I would likely score all these wines in the low to mid nineties if I had the time and opportunity to do so…I liberated an Aroha for the Pool Room so I will see how it looks in five years time…
In keeping with the evening, I also bought bought a (much cheaper) Craggy Range Te Kahu 2013 for the home table…lovely, intense dark fruityness, dense & aromatic…didn’t disappoint. I have a couple more bottles Below Stairs which I will look at properly from 2018 onwards…
This has been lauded by a few critics as the outstanding wine from an outstanding vintage. It may well prove to be the finest bottle of plonk I possess in my cellar:
Craggy Range Le Sol Gimblett Gravels Syrah Hawkes Bay 2013 – $$$+ – Drink 2018-21
I’m not gonna let the vagaries of my cellar affect this wine. It’s getting necked in ’18.

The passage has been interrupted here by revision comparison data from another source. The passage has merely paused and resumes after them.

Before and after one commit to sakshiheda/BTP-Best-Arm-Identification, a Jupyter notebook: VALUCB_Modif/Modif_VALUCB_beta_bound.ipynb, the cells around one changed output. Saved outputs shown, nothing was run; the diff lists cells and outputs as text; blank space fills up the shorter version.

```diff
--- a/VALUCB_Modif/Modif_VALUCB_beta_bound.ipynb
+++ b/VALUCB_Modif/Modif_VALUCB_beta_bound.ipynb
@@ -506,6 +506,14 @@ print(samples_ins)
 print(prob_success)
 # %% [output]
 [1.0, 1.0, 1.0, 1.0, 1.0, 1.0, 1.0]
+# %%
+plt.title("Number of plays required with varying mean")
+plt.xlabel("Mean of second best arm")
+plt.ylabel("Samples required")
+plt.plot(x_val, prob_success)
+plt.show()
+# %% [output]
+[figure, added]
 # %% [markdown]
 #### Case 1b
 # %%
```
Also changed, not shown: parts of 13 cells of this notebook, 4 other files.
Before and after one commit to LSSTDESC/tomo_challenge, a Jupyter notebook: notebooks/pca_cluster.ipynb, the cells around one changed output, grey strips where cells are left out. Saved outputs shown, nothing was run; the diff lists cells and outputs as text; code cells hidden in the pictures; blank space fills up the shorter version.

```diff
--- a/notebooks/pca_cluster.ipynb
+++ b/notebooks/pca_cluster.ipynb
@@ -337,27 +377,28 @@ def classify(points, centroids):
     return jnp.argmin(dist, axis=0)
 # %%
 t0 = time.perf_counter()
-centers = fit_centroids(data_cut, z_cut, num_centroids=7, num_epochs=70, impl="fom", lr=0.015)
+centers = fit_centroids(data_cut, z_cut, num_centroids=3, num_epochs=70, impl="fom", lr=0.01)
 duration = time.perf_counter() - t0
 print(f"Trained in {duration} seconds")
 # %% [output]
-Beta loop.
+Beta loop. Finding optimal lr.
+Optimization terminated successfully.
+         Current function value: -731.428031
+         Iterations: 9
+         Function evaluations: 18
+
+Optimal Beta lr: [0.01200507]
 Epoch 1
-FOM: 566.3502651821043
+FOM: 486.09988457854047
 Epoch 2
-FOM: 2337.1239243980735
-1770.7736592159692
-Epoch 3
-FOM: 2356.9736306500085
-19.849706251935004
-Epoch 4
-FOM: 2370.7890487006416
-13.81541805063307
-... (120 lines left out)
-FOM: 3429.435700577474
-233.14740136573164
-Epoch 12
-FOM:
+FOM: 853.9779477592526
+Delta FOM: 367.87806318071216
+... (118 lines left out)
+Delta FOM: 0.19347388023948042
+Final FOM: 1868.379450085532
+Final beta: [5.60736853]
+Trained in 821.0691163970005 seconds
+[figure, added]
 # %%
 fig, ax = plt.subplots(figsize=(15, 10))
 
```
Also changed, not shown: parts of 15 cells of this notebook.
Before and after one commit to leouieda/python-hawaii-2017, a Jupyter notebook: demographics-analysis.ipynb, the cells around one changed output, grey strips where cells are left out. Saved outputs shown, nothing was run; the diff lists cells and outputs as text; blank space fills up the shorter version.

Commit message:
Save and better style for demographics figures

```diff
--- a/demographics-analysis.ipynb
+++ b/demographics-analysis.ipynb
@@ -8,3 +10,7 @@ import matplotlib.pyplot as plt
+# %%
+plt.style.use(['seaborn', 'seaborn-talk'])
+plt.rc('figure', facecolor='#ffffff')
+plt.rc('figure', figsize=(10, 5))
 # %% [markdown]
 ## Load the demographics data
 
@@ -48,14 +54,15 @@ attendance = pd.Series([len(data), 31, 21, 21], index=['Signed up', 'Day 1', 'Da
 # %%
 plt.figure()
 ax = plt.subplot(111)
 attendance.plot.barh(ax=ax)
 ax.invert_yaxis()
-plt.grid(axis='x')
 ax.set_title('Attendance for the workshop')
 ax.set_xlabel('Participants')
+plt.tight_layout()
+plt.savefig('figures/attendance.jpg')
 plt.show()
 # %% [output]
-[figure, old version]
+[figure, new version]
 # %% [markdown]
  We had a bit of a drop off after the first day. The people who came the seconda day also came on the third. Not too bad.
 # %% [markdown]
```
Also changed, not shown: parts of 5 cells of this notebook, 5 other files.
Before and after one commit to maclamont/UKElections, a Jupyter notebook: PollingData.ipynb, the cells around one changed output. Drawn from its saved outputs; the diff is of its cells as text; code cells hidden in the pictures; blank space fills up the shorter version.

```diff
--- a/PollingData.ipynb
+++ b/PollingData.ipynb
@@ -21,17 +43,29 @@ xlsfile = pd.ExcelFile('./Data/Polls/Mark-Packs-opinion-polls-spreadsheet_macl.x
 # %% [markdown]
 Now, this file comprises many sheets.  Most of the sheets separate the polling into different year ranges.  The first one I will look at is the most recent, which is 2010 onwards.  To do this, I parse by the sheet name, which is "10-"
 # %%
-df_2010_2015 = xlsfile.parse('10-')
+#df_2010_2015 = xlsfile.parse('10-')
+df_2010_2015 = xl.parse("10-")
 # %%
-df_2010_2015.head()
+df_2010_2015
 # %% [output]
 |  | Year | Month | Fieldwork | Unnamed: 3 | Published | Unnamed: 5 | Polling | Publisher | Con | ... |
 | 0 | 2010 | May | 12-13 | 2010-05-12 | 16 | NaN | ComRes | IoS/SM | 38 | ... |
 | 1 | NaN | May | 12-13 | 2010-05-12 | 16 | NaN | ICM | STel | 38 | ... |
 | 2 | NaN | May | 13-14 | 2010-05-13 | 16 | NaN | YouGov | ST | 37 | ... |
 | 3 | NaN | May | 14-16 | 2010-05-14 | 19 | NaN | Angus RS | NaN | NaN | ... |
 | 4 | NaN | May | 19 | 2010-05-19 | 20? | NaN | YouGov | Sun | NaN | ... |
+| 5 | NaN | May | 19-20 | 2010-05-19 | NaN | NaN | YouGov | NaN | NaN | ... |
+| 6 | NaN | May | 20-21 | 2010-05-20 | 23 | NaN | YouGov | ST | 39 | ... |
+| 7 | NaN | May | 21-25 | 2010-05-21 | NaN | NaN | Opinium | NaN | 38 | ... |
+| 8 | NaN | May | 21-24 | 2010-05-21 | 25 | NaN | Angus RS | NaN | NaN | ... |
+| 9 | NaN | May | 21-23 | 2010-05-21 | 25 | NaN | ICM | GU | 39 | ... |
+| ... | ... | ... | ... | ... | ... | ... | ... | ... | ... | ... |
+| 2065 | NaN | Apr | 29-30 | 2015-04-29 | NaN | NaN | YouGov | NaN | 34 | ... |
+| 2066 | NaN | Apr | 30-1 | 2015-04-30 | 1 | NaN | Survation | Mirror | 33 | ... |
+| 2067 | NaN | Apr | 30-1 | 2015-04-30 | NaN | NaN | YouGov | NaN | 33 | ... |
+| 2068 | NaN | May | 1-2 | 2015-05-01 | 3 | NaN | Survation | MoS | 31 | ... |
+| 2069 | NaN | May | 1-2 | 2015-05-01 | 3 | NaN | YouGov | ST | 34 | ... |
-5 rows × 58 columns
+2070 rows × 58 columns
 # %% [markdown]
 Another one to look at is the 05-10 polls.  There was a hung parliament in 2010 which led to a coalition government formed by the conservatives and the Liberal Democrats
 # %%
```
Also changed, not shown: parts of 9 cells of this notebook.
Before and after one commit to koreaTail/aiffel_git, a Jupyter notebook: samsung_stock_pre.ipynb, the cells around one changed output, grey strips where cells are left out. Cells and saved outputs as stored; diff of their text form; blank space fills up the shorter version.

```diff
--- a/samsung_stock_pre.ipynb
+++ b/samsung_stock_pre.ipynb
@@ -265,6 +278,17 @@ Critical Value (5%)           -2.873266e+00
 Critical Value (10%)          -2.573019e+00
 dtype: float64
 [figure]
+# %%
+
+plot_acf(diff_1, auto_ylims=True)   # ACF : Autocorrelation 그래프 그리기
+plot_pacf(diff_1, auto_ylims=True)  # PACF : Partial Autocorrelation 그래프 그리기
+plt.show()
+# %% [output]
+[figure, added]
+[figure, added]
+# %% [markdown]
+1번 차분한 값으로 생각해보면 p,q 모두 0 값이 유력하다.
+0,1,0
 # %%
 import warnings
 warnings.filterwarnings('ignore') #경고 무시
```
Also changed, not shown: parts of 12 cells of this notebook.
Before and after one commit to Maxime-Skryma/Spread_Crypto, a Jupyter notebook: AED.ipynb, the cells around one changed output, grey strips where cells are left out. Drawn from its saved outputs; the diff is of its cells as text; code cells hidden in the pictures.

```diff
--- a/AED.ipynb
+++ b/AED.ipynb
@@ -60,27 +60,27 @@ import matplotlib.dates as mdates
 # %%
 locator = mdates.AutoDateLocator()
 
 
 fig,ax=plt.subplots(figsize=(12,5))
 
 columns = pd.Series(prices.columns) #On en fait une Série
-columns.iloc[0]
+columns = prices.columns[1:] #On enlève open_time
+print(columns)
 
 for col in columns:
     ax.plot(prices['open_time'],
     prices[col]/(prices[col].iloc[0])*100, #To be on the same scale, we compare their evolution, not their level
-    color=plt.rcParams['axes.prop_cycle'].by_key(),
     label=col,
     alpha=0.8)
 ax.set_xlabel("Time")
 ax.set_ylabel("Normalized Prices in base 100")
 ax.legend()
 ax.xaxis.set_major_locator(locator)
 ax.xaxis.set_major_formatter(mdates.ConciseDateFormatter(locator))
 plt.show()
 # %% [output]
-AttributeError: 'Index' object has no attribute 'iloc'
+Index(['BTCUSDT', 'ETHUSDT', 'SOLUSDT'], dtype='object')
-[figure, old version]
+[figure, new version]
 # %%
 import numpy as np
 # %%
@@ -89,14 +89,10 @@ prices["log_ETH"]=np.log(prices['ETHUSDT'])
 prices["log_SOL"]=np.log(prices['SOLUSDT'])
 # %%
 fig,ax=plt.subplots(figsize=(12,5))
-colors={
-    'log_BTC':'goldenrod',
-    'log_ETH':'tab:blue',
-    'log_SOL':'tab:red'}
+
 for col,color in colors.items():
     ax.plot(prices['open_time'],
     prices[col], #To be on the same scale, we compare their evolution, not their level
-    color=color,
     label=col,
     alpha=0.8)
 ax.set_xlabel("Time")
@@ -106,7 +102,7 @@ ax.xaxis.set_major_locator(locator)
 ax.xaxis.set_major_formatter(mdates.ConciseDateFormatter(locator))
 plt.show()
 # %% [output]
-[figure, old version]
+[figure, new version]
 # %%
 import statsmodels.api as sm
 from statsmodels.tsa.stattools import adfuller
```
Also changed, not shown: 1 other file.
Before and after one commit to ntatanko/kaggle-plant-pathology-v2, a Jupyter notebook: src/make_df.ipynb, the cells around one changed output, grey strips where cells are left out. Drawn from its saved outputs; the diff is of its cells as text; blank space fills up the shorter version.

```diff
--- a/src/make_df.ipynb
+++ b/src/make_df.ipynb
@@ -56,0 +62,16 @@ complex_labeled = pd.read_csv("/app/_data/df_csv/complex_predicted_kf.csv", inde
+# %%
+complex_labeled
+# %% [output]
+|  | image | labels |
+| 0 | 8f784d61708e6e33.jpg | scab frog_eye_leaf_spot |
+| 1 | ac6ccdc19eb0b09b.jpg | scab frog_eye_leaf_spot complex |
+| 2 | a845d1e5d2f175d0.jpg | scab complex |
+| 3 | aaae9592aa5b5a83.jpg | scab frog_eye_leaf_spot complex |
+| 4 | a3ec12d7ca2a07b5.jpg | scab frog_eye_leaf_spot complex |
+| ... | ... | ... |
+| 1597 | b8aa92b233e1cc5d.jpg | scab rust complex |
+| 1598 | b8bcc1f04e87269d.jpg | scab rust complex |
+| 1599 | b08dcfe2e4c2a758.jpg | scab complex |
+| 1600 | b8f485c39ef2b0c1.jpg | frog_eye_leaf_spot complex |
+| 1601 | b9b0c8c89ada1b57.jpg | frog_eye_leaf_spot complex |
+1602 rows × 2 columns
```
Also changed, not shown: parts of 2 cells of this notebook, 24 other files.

NZ wine critic Raymond Chan sez, “The depth and penetration is a feature. The wine follows a very flowery tannin line, the extraction significant, but refined. The acidity is perfectly integrated, and the palate has tension and drive that carries the flavours to a very long, rich and elegant finish. This is the most beautifully refined ‘Le Sol’ to date. It has elegance and finesse, with intense black fruits, minerals, florals, earth and spices.”